* BRIEF:
What lines in the listing include "Alternate"? Return a copy of each.

GIVEN INFORMATION: Begin

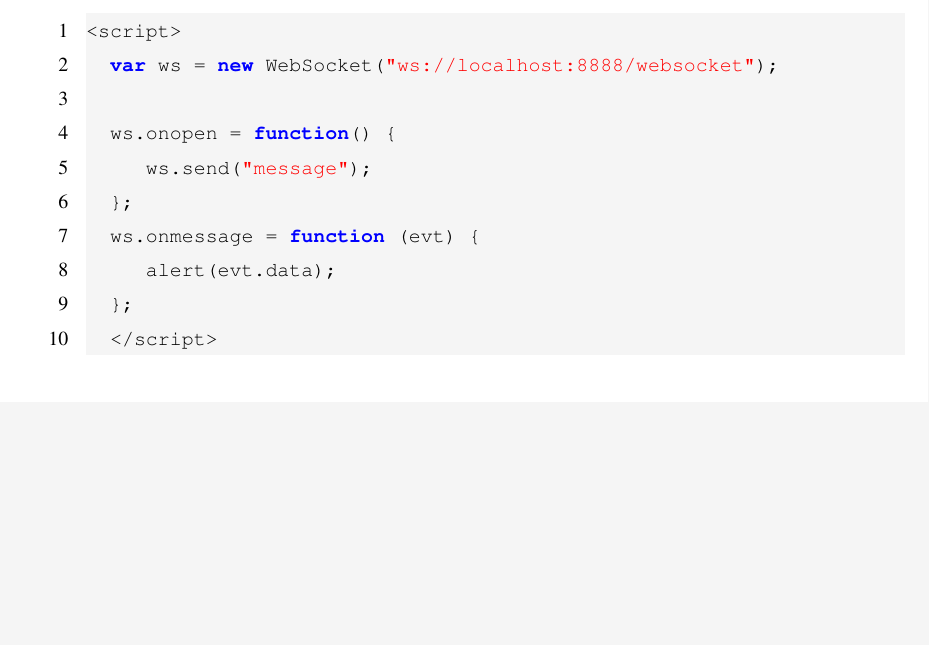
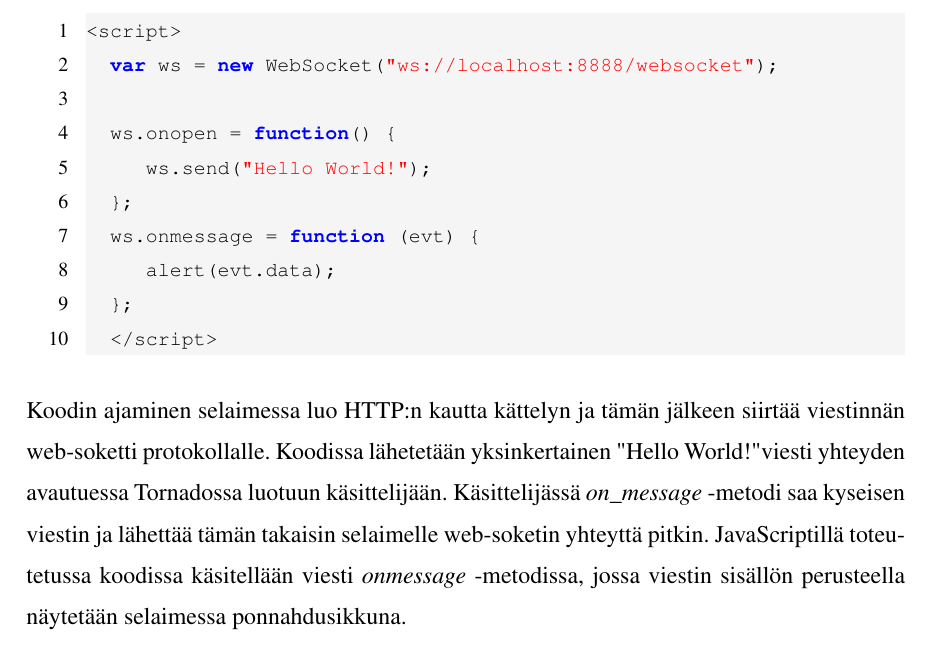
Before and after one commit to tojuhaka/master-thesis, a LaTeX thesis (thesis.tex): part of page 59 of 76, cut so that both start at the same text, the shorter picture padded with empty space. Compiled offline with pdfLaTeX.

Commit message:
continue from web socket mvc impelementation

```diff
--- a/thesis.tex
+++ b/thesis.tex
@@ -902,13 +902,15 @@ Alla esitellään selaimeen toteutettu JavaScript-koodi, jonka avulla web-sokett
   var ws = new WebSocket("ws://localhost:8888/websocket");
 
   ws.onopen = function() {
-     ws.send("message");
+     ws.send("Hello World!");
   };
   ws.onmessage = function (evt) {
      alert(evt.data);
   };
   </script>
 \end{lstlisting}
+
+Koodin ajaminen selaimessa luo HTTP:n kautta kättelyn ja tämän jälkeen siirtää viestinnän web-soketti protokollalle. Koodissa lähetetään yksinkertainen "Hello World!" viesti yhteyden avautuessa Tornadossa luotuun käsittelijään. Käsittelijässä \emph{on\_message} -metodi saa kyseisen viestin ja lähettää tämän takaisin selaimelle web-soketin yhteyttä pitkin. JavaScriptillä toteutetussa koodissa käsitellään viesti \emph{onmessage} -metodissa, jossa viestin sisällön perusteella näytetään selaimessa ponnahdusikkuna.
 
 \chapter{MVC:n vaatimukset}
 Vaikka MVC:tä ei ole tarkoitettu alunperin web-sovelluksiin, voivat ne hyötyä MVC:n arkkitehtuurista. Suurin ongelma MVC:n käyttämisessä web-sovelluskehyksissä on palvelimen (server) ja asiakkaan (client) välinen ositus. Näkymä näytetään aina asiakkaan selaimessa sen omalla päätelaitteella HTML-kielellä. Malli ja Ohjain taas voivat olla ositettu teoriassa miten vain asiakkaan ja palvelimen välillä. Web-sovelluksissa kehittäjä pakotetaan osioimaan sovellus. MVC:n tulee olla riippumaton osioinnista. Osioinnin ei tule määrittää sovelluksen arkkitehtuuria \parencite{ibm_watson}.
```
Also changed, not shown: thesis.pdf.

GIVEN INFORMATION: End
GIVEN INFORMATION: Begin

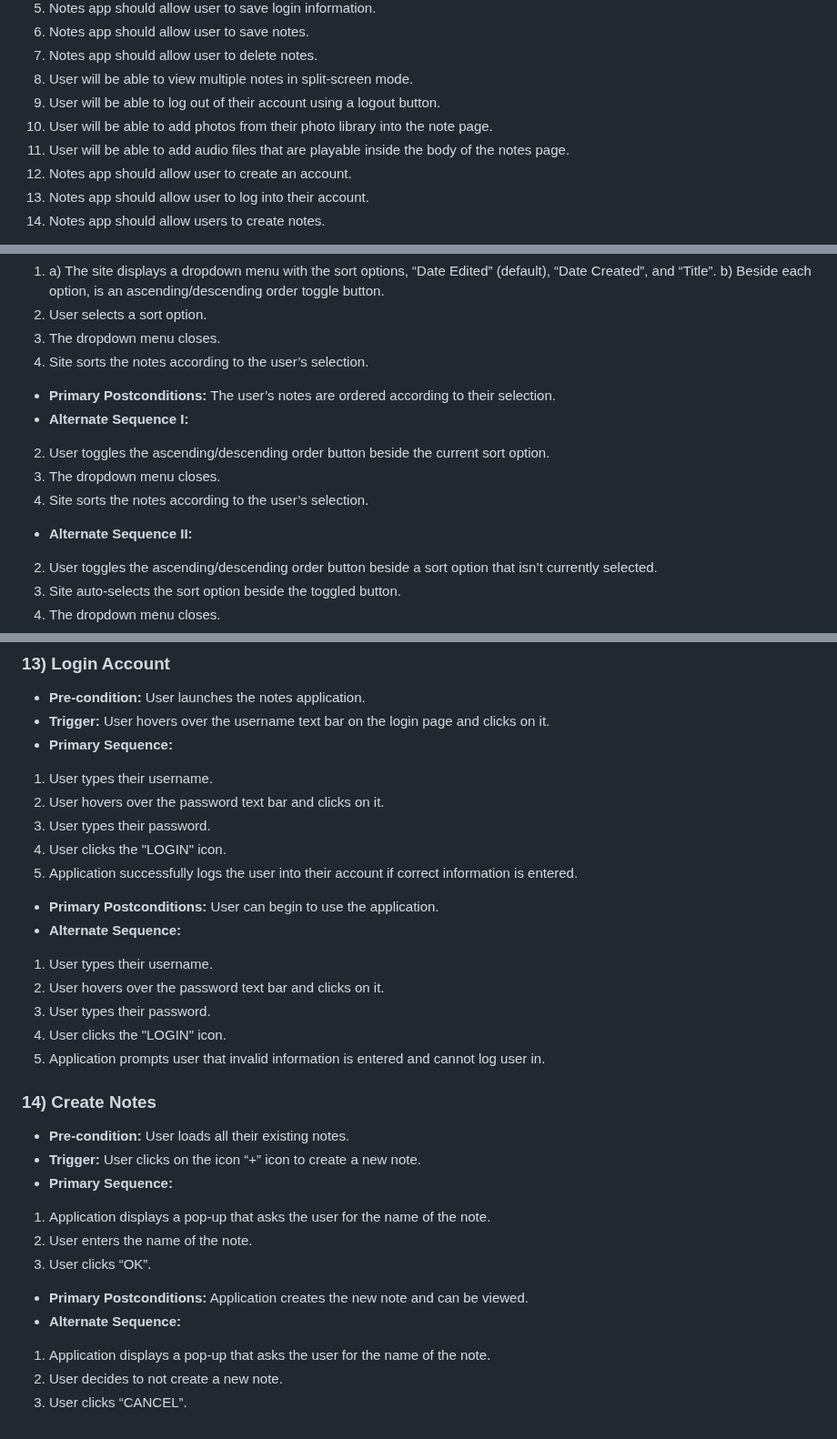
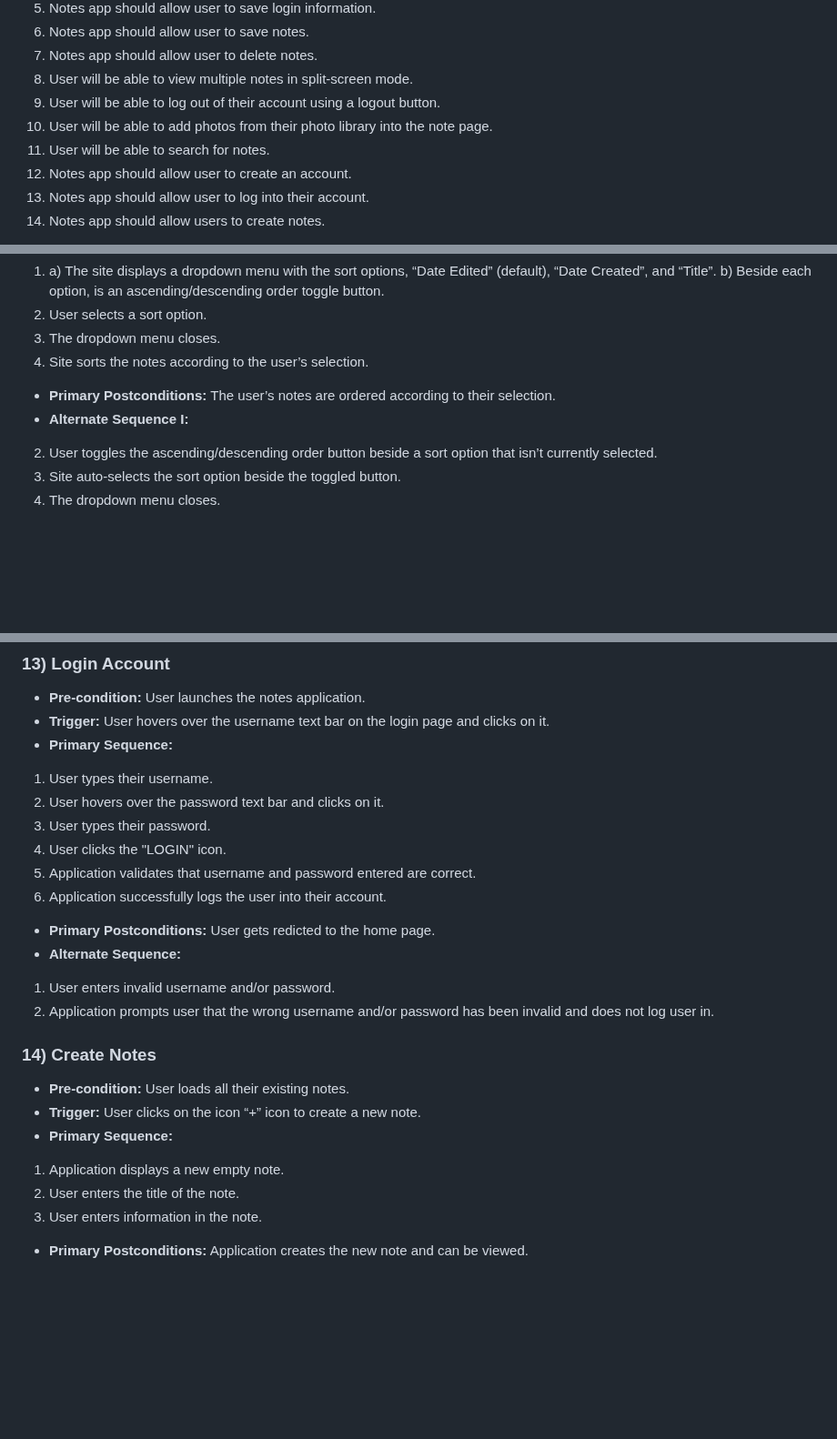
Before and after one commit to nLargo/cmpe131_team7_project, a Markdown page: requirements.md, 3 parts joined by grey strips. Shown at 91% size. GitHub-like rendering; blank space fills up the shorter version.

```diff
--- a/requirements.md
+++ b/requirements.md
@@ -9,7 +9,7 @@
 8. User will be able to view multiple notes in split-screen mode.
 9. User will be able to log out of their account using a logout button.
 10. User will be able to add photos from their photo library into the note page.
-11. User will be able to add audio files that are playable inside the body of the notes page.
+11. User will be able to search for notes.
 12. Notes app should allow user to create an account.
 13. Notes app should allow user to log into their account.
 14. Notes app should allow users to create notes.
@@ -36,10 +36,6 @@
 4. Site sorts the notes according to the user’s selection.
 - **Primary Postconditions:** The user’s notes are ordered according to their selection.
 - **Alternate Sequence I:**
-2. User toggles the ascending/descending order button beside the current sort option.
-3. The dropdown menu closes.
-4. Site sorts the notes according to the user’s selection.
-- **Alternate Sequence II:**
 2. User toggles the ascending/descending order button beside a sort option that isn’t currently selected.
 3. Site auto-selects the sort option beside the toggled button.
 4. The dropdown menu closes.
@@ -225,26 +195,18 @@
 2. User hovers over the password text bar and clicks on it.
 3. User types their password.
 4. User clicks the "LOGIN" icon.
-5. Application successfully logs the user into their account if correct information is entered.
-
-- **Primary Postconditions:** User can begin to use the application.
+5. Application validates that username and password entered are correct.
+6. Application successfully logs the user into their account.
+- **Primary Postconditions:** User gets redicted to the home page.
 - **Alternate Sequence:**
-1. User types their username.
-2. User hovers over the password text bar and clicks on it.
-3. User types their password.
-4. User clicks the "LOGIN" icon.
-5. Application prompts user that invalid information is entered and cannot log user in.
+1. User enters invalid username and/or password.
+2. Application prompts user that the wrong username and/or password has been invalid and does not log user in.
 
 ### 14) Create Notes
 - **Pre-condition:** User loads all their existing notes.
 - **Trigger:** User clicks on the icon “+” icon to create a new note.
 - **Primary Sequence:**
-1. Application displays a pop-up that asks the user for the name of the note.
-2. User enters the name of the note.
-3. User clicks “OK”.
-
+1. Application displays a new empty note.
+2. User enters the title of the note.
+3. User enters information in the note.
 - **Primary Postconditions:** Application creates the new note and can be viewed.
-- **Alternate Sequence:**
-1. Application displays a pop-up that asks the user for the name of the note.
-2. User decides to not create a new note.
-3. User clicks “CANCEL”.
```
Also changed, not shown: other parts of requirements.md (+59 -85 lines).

GIVEN INFORMATION: End

* WORKED SOLUTION:
 - **Alternate Sequence I:**
-- **Alternate Sequence II:**
 - **Alternate Sequence:**
-- **Alternate Sequence:**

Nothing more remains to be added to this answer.